The Senate overwhelmingly approved legislation last month aiming to address and strengthen federal efforts against crimes directed towards those within the Asian American community. In a resounding turnout of 94 to 1, the bill was the first legislative action that either chamber of Congress has taken involving law enforcement responses to attacks towards people of Asian descent. This comes as a direct response to the sharp increase in Anti-asian violence that has steadily increased due to the coronavirus pandemic. 

The bill was sponsored by Senator Mazie Hirono (D-Hawaii)––who is the first Asian American woman elected to the chamber––to establish a position within the Justice Department to expedite reviews of hate crimes and reporting channels. It would additionally provide grants to law enforcement agencies to train officers in the identification of hate crimes, encourage the creation of hate crime hotlines in states, as well as introduce a series of public education campaigns around biases against people of Asian descent. 

According to a recent pew research study, one-third of Asian Americans fear threats or attacks, and 81% say violence against them is increasing. 45% of Asian adults claim that they have experienced at least one specific offensive incident since the start of the pandemic. 

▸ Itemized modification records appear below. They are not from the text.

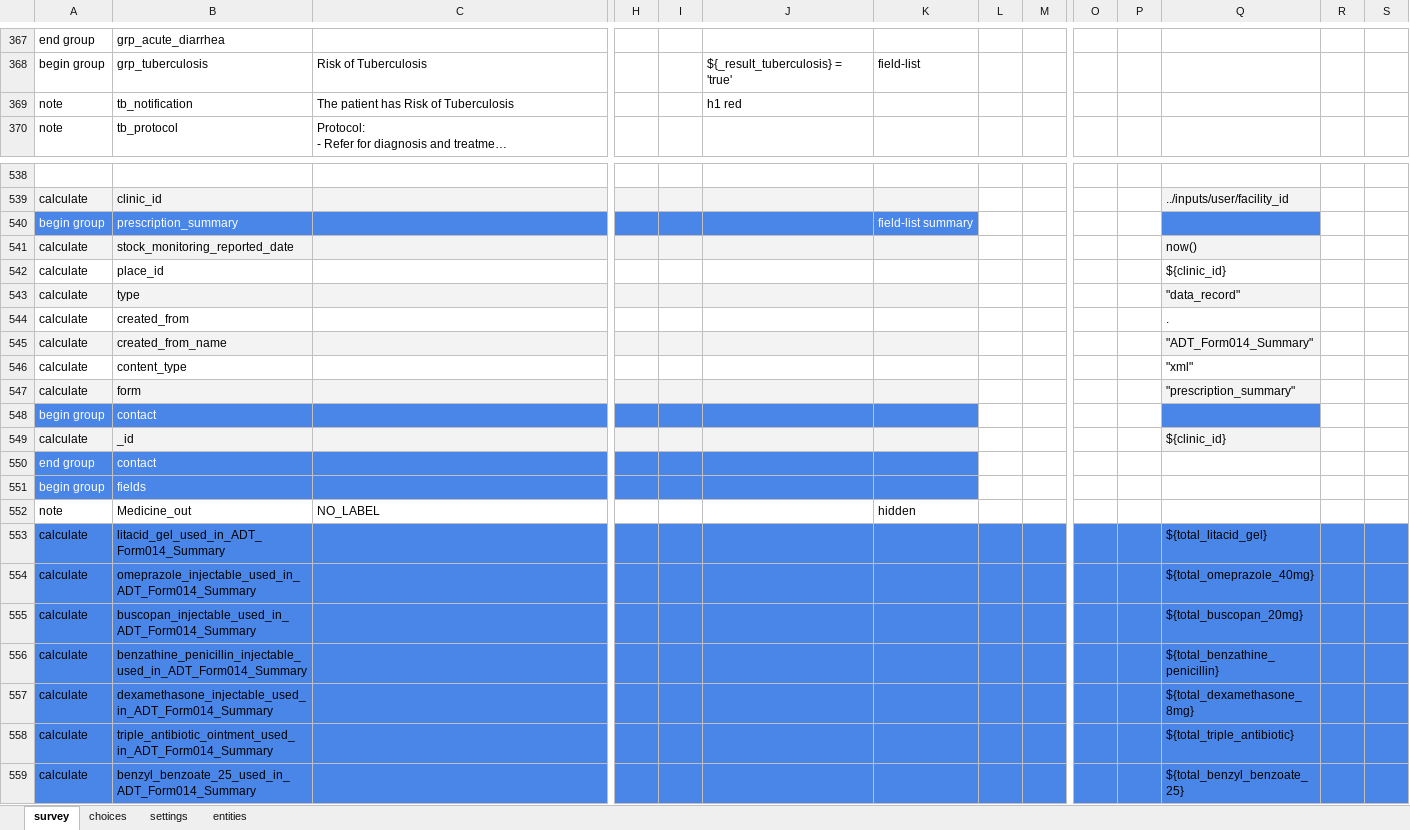
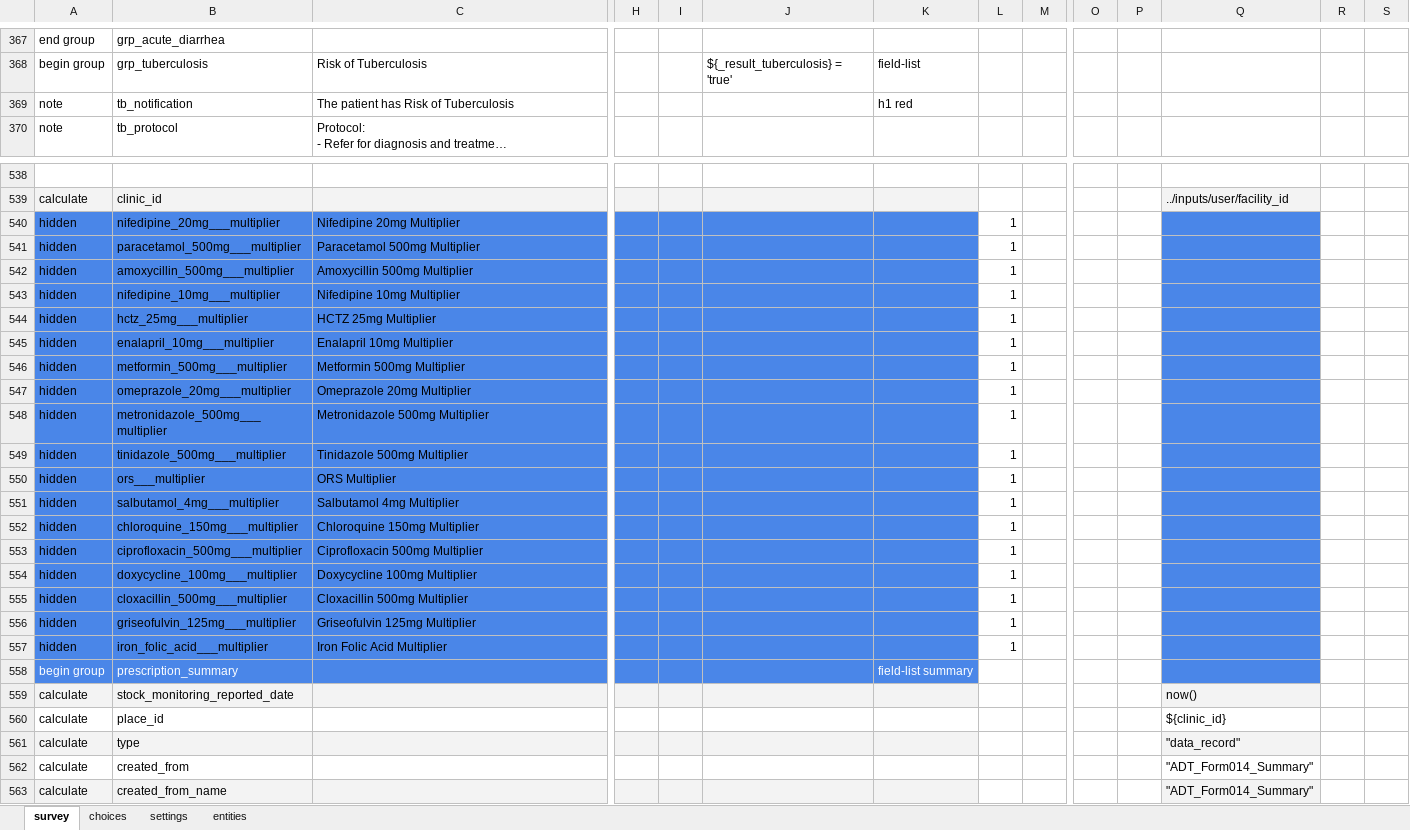
Before and after one commit to Tswizly/fonkoze_cht_dev, an Excel workbook: forms/app/ADT_Form014_Summary.xlsx, sheet survey, drawn as a sheet; only a part is shown, gaps mark what is left out; the shorter side is filled out with more unchanged rows; long unchanged cells end in …; values as stored, in another font and other column widths than the file's, no borders; charts and pictures and conditional formats and table styles not drawn; addresses are those after the commit; rows hold the shown columns only; the diff covers the shown part only; the diff names each change by its address in the sheet, - before the commit and + after, or states it on an @@ line.

Commit message:
first instance of summary form loading. data not injected

```diff
--- a/forms/app/ADT_Form014_Summary.xlsx (sheet survey)
+++ b/forms/app/ADT_Form014_Summary.xlsx (sheet survey)
-J369: h1 red
+J369: (empty)
-K369: (empty)
+K369: h1 red
+row 540: hidden | nifedipine_20mg___multiplier | Nifedipine 20mg Multiplier |  |  |  |  | 1
+row 541: hidden | paracetamol_500mg___multiplier | Paracetamol 500mg Multiplier |  |  |  |  | 1
+row 542: hidden | amoxycillin_500mg___multiplier | Amoxycillin 500mg Multiplier |  |  |  |  | 1
+row 543: hidden | nifedipine_10mg___multiplier | Nifedipine 10mg Multiplier |  |  |  |  | 1
+row 544: hidden | hctz_25mg___multiplier | HCTZ 25mg Multiplier |  |  |  |  | 1
+row 545: hidden | enalapril_10mg___multiplier | Enalapril 10mg Multiplier |  |  |  |  | 1
+row 546: hidden | metformin_500mg___multiplier | Metformin 500mg Multiplier |  |  |  |  | 1
+row 547: hidden | omeprazole_20mg___multiplier | Omeprazole 20mg Multiplier |  |  |  |  | 1
+row 548: hidden | metronidazole_500mg___multiplier | Metronidazole 500mg Multiplier |  |  |  |  | 1
+row 549: hidden | tinidazole_500mg___multiplier | Tinidazole 500mg Multiplier |  |  |  |  | 1
+row 550: hidden | ors___multiplier | ORS Multiplier |  |  |  |  | 1
+row 551: hidden | salbutamol_4mg___multiplier | Salbutamol 4mg Multiplier |  |  |  |  | 1
+row 552: hidden | chloroquine_150mg___multiplier | Chloroquine 150mg Multiplier |  |  |  |  | 1
+row 553: hidden | ciprofloxacin_500mg___multiplier | Ciprofloxacin 500mg Multiplier |  |  |  |  | 1
+row 554: hidden | doxycycline_100mg___multiplier | Doxycycline 100mg Multiplier |  |  |  |  | 1
+row 555: hidden | cloxacillin_500mg___multiplier | Cloxacillin 500mg Multiplier |  |  |  |  | 1
+row 556: hidden | griseofulvin_125mg___multiplier | Griseofulvin 125mg Multiplier |  |  |  |  | 1
+row 557: hidden | iron_folic_acid___multiplier | Iron Folic Acid Multiplier |  |  |  |  | 1
-Q562: .
+Q562: "ADT_Form014_Summary"
```
Also changed, not shown: 43 edited cells elsewhere in this sheet, sheet settings, 2 other files.
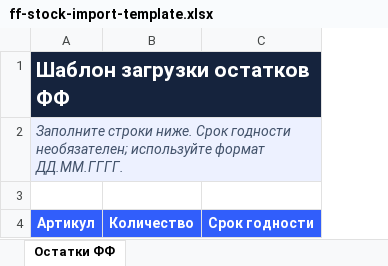
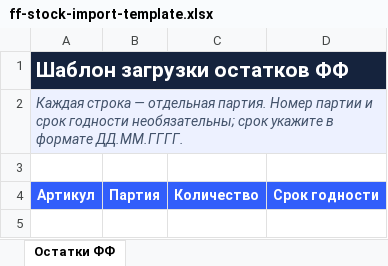
Before and after one commit to exqrdy11/------------, an Excel workbook: public/ff-stock-import-template.xlsx, sheet Остатки ФФ, drawn as a sheet; values as stored, in another font and other column widths than the file's, no borders; the diff names each change by its address in the sheet, - before the commit and + after, or states it on an @@ line.

Commit message:
Add separate FF stock batch tracking

```diff
--- a/public/ff-stock-import-template.xlsx (sheet Остатки ФФ)
+++ b/public/ff-stock-import-template.xlsx (sheet Остатки ФФ)
+column B, row 4: Партия
-A2: Заполните строки ниже. Срок годности необязателен; используйте формат ДД.ММ.ГГГГ.
+A2: Каждая строка — отдельная партия. Номер партии и срок годности необязательны; срок укажите в формате ДД.ММ.ГГГГ.
```
Also changed, not shown: 10 other files.
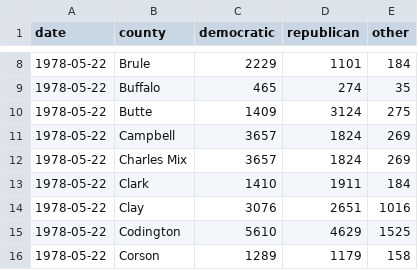
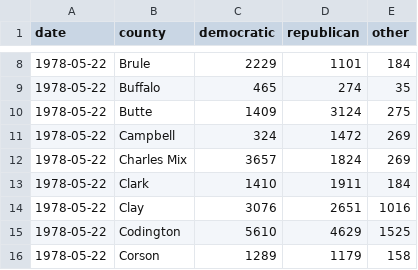
Before and after one commit to cjwinchester/south-dakota-voter-registration-data, a CSV file: data/1978-05-22.csv, drawn as a sheet; only a part is shown, gaps mark what is left out.

Commit message:
data typo fix

```diff
--- a/data/1978-05-22.csv
+++ b/data/1978-05-22.csv
@@ -10,3 +10,3 @@ date,county,democratic,republican,other
 1978-05-22,Butte,1409,3124,275
-1978-05-22,Campbell,3657,1824,269
+1978-05-22,Campbell,324,1472,269
 1978-05-22,Charles Mix,3657,1824,269
```
Also changed, not shown: 2 other files.
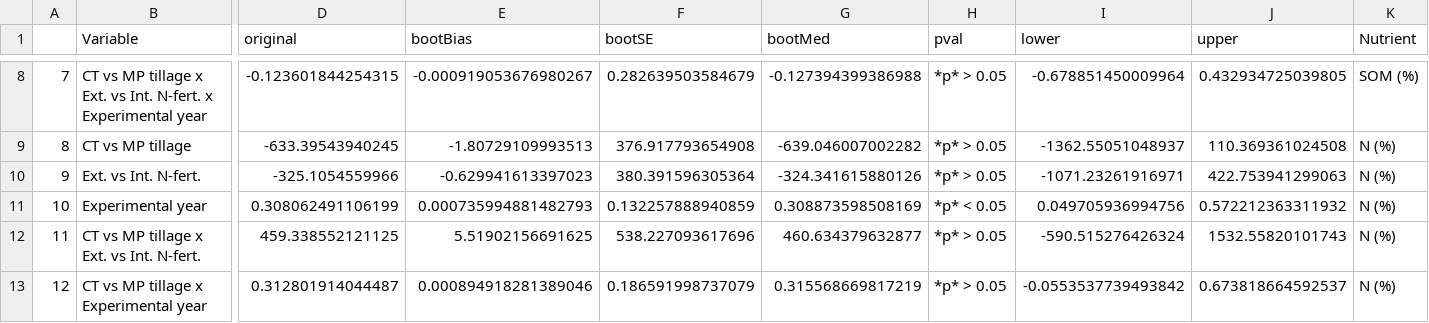
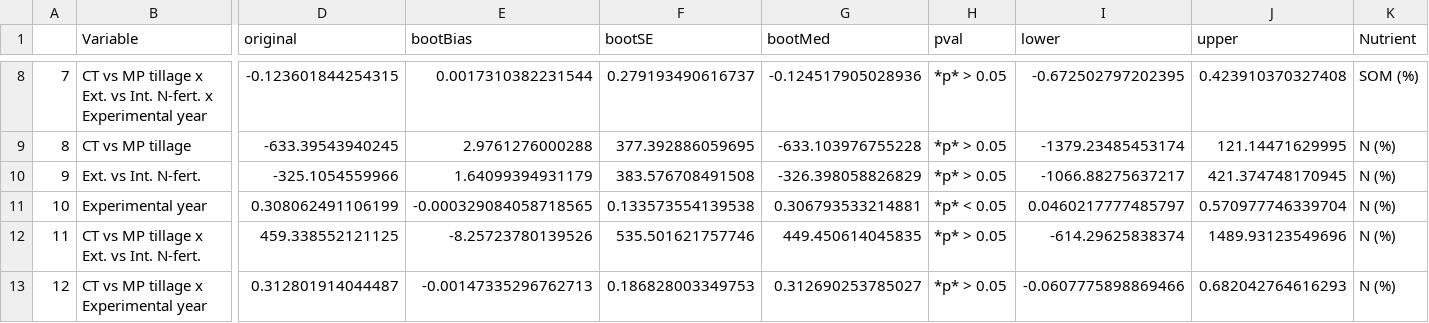
Before and after one commit to JonKampouris/Synthesis_Three_Years_Bernburg, a CSV file: OutputData/TableS2_SoilLab.csv, drawn as a sheet; only a part is shown, gaps mark what is left out; the diff covers the shown part only; the diff names each change by its address in the sheet, - before the commit and + after, or states it on an @@ line.

```diff
--- a/OutputData/TableS2_SoilLab.csv
+++ b/OutputData/TableS2_SoilLab.csv
-E8 (bootBias): -0.000919053676980267
+E8 (bootBias): 0.0017310382231544
-F8 (bootSE): 0.282639503584679
+F8 (bootSE): 0.279193490616737
-G8 (bootMed): -0.127394399386988
+G8 (bootMed): -0.124517905028936
-I8 (lower): -0.678851450009964
+I8 (lower): -0.672502797202395
-J8 (upper): 0.432934725039805
+J8 (upper): 0.423910370327408
-E9 (bootBias): -1.80729109993513
+E9 (bootBias): 2.9761276000288
-F9 (bootSE): 376.917793654908
+F9 (bootSE): 377.392886059695
-G9 (bootMed): -639.046007002282
+G9 (bootMed): -633.103976755228
-I9 (lower): -1362.55051048937
+I9 (lower): -1379.23485453174
-J9 (upper): 110.369361024508
+J9 (upper): 121.14471629995
-E10 (bootBias): -0.629941613397023
+E10 (bootBias): 1.64099394931179
-F10 (bootSE): 380.391596305364
+F10 (bootSE): 383.576708491508
-G10 (bootMed): -324.341615880126
+G10 (bootMed): -326.398058826829
-I10 (lower): -1071.23261916971
+I10 (lower): -1066.88275637217
-J10 (upper): 422.753941299063
+J10 (upper): 421.374748170945
-E11 (bootBias): 0.000735994881482793
+E11 (bootBias): -0.000329084058718565
-F11 (bootSE): 0.132257888940859
+F11 (bootSE): 0.133573554139538
-G11 (bootMed): 0.308873598508169
+G11 (bootMed): 0.306793533214881
-I11 (lower): 0.049705936994756
+I11 (lower): 0.0460217777485797
-J11 (upper): 0.572212363311932
+J11 (upper): 0.570977746339704
-E12 (bootBias): 5.51902156691625
+E12 (bootBias): -8.25723780139526
-F12 (bootSE): 538.227093617696
+F12 (bootSE): 535.501621757746
-G12 (bootMed): 460.634379632877
+G12 (bootMed): 449.450614045835
-I12 (lower): -590.515276426324
+I12 (lower): -614.29625838374
-J12 (upper): 1532.55820101743
+J12 (upper): 1489.93123549696
-E13 (bootBias): 0.000894918281389046
+E13 (bootBias): -0.00147335296762713
-F13 (bootSE): 0.186591998737079
+F13 (bootSE): 0.186828003349753
-G13 (bootMed): 0.315568669817219
+G13 (bootMed): 0.312690253785027
-I13 (lower): -0.0553537739493842
+I13 (lower): -0.0607775898869466
-J13 (upper): 0.673818664592537
+J13 (upper): 0.682042764616293
```
Also changed, not shown: 40 edited cells elsewhere in this file, 2 other files.
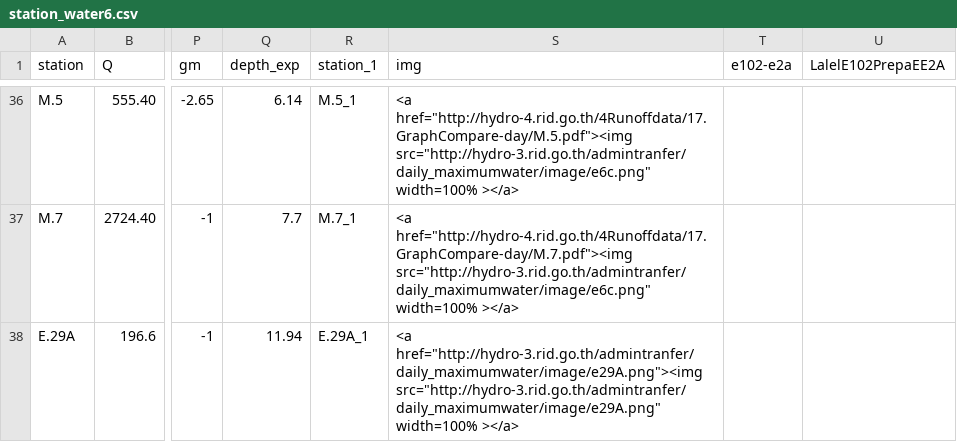
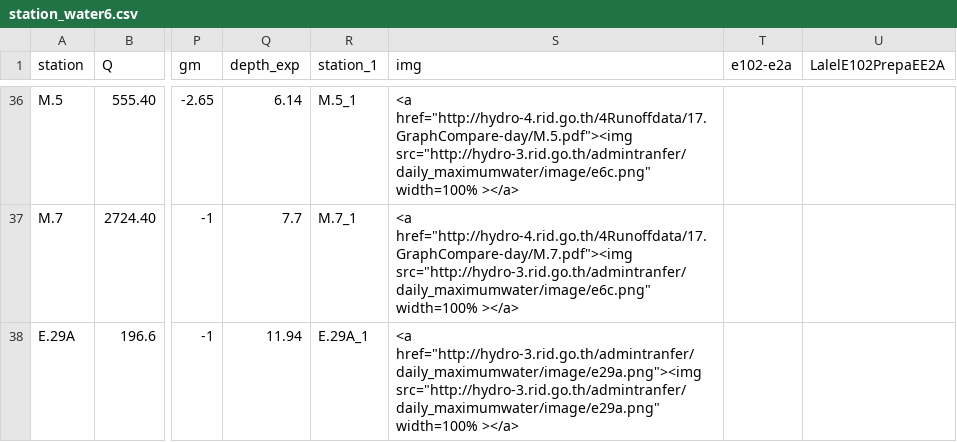
Before and after one commit to rattapong4500830013/map_stacionwater, a CSV file: station_water6.csv, drawn as a sheet; only a part is shown, gaps mark what is left out; the diff names each change by its address in the sheet, - before the commit and + after, or states it on an @@ line.

Commit message:
Add files via upload

```diff
--- a/station_water6.csv
+++ b/station_water6.csv
-S38 (img): <a href="http://hydro-3.rid.go.th/admintranfer/daily_maximumwater/image/e29A.png"><img src="http://hydro-3.rid.go.th/admintranfer/daily_maximumwater/image/e29A.png" width=100% ></a>
+S38 (img): <a href="http://hydro-3.rid.go.th/admintranfer/daily_maximumwater/image/e29a.png"><img src="http://hydro-3.rid.go.th/admintranfer/daily_maximumwater/image/e29a.png" width=100% ></a>
```
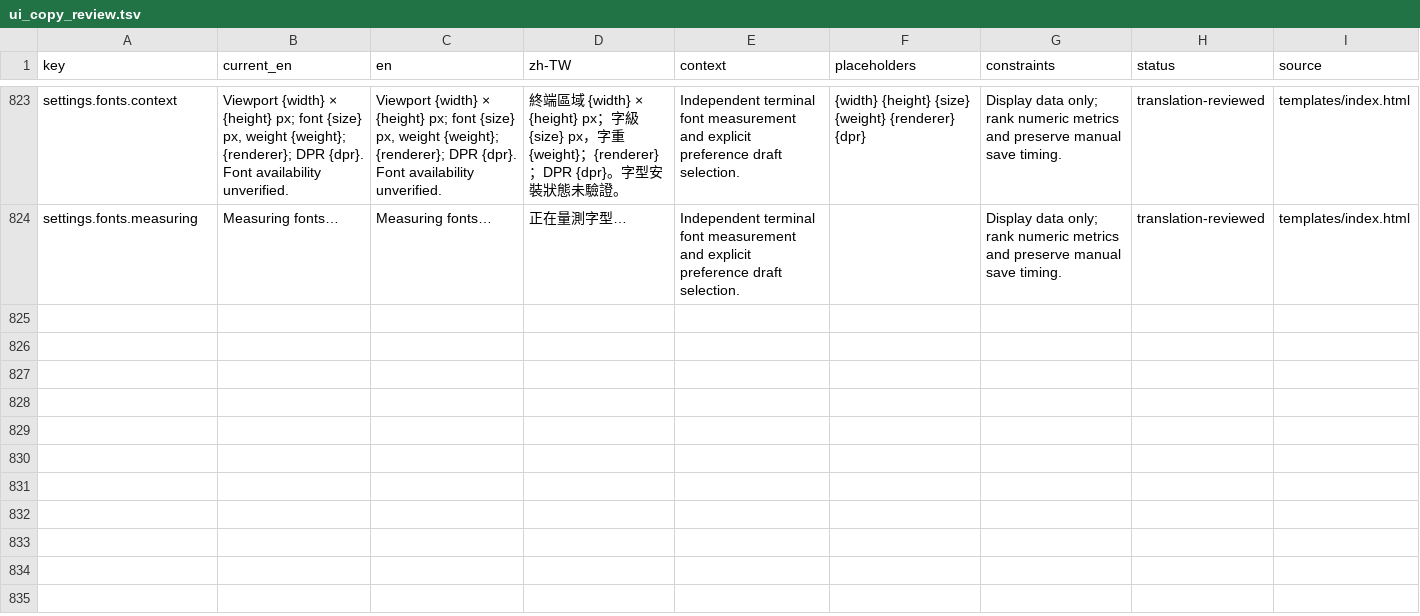
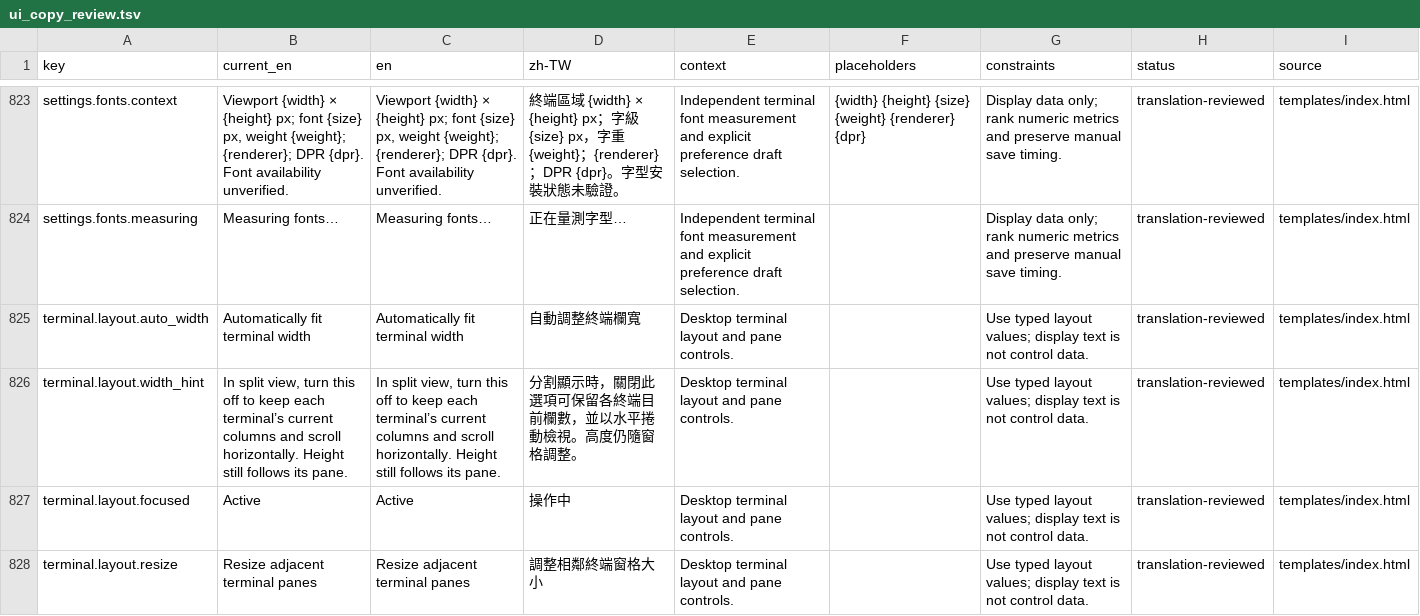
Before and after one commit to askac/standterm, a TSV file: docs/ui_copy_review.tsv, drawn as a sheet; only a part is shown, gaps mark what is left out; the diff covers the shown part only; the diff names each change by its address in the sheet, - before the commit and + after, or states it on an @@ line.

Commit message:
Release Core 2.16.0 and stage Desktop 0.5.5-dev
## What changed
- Render experimental local-shell SIXEL and iTerm2 images with saved preferences, Agent PNG support and a visual test script.
- Add Desktop split layouts with pane controls and automatic full-layout fallback for a single tab.
- Fix concurrent browser authorization updates, required terminal styles and file-copy approval panel dismissal.
- Extend Python CI to 3.14 and document runtime repair after OS upgrades.

```diff
--- a/docs/ui_copy_review.tsv
+++ b/docs/ui_copy_review.tsv
+row 825: terminal.layout.auto_width | Automatically fit terminal width | Automatically fit terminal width | 自動調整終端欄寬 | Desktop terminal layout and pane controls. |  | Use typed layout values; display text is not control data. | translation-reviewed | templates/index.html
+row 826: terminal.layout.width_hint | In split view, turn this off to keep each terminal’s current columns and scroll horizontally. Height still follows its pane. | In split view, turn this off to keep each terminal’s current columns and scroll horizontally. Height still follows its pane. | 分割顯示時，關閉此選項可保留各終端目前欄數，並以水平捲動檢視。高度仍隨窗格調整。 | Desktop terminal layout and pane controls. |  | Use typed layout values; display text is not control data. | translation-reviewed | templates/index.html
+row 827: terminal.layout.focused | Active | Active | 操作中 | Desktop terminal layout and pane controls. |  | Use typed layout values; display text is not control data. | translation-reviewed | templates/index.html
+row 828: terminal.layout.resize | Resize adjacent terminal panes | Resize adjacent terminal panes | 調整相鄰終端窗格大小 | Desktop terminal layout and pane controls. |  | Use typed layout values; display text is not control data. | translation-reviewed | templates/index.html
```
Also changed, not shown: 4 added rows elsewhere in this file, docs/desktop_ui_copy_review.tsv, 31 other files.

Much of this violence and stigma towards the Asian American and Pacific Islander (AAPI) community is fueled by the combative political rhetoric that has occurred since the beginning of the pandemic. Racist sentiments such as President Donald Trump’s “Kung Flu” labeling of the virus that originated in China have been further echoed by many Republican lawmakers. There are only two Asian identifying Senators currently serving. 

This bill marks a level of bipartisan support rarely seen in such a divided Congress. The legislation will move on to the House next month, as Speaker Nancy Pelosi (D-California) has pledged to put it to a vote on the floor with her full support. 

Senate majority leader Chuck Shumer (D-NY) stated that through the passing of this bill, “We say to the Asian-American community that their government is paying attention to them, has heard their concerns and will respond to protect them.” President Biden has expressed enthusiasm for the legislation and is expected to sign it into law once it reaches his desk.

May is AAPI Heritage month; to find ways to individually support and uphold the AAPI community, visit https://anti-asianviolenceresources.carrd.co/ 

Andi Kezh

Oglethorpe '23

Andi Kezh (she/her) is Trying Her Best™. She is majoring in Public Relations, with a double minor in Nonprofit Management and Urban Leadership. Andi is the senior editor of Her Campus at Oglethorpe, as well as the President of OU's Alpha Phi Omega Service Fraternity. You can find her writing and snacking (often simultaneously).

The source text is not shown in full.